This volume includes stories, poetry, and essays by Sir Walter Scott (1771–1832), the Scottish novelist who worked extensively in the Gothic vein. Aside from writing such celebrated stories as “The Tapestried Chamber” and “Wandering Willie’s Tale,” Scott translated spectral poems by Goethe (“The Erl-King”) and G. A. Bürger (“William and Helen,” “The Wild Huntsman”), as well as writing weird poems based on Scottish legendry.
Perhaps most significant of all, Scott emerged as one of the earliest and most penetrating critics of the Gothic movement. His reviews of Maturin’s Fatal Revenge and Mary Shelley’s Frankenstein are included here, as well as a long essay on the weird work of E. T. A. Hoffmann and several chapters on Gothic writers from his Lives of the Novelists (1825). Altogether, Scott’s prose and poetic work represents a landmark in the development of Gothic horror.
Table of Contents
Introduction, by S. T. Joshi
The Story of an Apparition
Wandering Willie’s Tale
The Tapestried Chamber or The Lady in the Sacque

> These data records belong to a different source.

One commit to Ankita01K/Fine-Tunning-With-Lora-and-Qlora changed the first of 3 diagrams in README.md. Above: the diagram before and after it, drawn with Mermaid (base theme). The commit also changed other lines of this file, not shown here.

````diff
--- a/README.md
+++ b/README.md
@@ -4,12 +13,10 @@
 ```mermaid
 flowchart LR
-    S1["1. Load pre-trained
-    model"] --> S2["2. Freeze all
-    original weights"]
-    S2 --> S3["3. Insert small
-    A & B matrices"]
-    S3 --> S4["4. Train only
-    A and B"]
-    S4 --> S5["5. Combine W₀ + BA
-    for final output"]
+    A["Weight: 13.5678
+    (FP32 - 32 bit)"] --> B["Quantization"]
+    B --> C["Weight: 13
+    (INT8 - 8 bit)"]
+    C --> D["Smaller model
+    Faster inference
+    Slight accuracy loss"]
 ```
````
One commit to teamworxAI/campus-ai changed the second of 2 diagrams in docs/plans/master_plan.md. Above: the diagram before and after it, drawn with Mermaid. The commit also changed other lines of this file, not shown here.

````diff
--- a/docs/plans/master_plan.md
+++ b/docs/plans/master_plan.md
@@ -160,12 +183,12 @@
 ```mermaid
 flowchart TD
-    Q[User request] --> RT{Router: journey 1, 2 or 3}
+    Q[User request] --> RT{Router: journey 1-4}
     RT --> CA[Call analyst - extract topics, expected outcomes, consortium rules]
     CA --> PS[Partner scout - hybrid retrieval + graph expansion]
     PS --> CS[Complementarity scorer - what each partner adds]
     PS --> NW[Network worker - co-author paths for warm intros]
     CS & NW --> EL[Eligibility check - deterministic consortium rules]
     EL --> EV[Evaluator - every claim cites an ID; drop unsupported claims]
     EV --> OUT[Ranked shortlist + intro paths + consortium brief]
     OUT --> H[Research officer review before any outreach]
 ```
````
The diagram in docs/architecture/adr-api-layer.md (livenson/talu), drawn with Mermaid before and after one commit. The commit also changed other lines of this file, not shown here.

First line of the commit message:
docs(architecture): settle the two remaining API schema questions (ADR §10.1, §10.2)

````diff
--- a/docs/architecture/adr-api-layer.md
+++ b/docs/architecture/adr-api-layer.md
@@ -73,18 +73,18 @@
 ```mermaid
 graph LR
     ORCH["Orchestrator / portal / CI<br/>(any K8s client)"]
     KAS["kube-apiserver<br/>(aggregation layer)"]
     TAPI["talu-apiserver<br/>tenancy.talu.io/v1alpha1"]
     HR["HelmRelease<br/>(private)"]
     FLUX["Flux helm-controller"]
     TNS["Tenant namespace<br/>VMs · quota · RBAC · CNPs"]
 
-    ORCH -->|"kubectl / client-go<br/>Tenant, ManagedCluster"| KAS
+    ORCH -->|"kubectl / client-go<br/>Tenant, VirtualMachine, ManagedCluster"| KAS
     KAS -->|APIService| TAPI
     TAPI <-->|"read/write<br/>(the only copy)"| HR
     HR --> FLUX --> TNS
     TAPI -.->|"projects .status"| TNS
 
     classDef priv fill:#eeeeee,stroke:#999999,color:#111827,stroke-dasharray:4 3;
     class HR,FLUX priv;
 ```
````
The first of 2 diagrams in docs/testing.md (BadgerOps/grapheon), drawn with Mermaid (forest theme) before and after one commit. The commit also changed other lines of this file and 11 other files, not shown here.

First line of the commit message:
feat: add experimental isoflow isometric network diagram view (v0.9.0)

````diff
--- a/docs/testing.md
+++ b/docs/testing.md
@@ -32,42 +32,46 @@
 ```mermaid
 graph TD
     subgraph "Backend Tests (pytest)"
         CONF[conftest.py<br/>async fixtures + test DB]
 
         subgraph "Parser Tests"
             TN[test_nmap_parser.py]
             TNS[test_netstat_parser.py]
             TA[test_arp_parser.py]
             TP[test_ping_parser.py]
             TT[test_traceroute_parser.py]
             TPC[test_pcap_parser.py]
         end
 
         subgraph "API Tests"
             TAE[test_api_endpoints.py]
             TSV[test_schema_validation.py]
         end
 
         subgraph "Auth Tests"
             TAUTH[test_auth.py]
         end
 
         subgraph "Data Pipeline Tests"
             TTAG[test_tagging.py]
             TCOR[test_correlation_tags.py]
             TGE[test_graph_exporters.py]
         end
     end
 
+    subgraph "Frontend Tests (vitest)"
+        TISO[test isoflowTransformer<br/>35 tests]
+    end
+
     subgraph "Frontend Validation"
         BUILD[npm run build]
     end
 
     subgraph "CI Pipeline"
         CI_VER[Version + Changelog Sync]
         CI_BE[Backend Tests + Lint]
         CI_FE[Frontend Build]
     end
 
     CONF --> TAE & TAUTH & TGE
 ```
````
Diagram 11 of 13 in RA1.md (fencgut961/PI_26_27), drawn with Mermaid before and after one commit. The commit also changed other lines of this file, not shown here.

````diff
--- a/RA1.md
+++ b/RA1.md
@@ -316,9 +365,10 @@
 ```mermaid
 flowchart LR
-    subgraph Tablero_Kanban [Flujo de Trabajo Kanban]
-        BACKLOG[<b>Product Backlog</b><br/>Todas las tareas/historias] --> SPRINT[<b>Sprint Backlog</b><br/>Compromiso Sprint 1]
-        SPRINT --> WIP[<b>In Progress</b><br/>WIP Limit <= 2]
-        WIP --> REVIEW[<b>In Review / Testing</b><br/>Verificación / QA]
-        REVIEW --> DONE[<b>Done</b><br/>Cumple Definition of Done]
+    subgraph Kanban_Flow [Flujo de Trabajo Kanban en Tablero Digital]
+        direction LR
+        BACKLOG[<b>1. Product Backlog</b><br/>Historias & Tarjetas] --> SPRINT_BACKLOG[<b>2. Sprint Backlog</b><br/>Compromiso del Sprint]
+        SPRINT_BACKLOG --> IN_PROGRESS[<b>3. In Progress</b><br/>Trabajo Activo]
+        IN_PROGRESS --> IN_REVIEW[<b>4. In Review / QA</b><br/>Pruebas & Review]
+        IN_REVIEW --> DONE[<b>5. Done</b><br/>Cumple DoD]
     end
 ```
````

My Aunt Margaret’s Mirror
William and Helen
The Wild Huntsman
The Eve of St. John
Glenfinlas; or, Lord Ronald’s Coronach
Essays and Reviews
[Review of Maturin’s Fatal Revenge]
Remarks on Frankenstein
On the Supernatural in Fictitious Composition
Appendix: Narrative of a Fatal Event
The Classics of Gothic Horror series seeks to reprint novels and stories from the leading writers of weird fiction over the past two centuries or more. Ever since the Gothic novels of the late 18th century, supernatural horror has been a slender but provocative contribution to Western literature. Edgar Allan Poe, Ambrose Bierce, the Victorian ghost story writers, the “titans” of the early twentieth century (Arthur Machen, Algernon Blackwood, Lord Dunsany, M. R. James, H. P. Lovecraft), the Weird Tales writers, and many others contributed to the development and enrichment of weird fiction as a literary genre, and their work deserves to be enshrined in comprehensive, textually accurate editions. S. T. Joshi, a leading authority on weird fiction, has done exactly that in establishing this series. Using scholarly resources honed over decades of wide-ranging research, he has assembled volumes featuring not only the complete weird writings of the authors in question, but exhaustive bio-critical introductions and bibliographical data.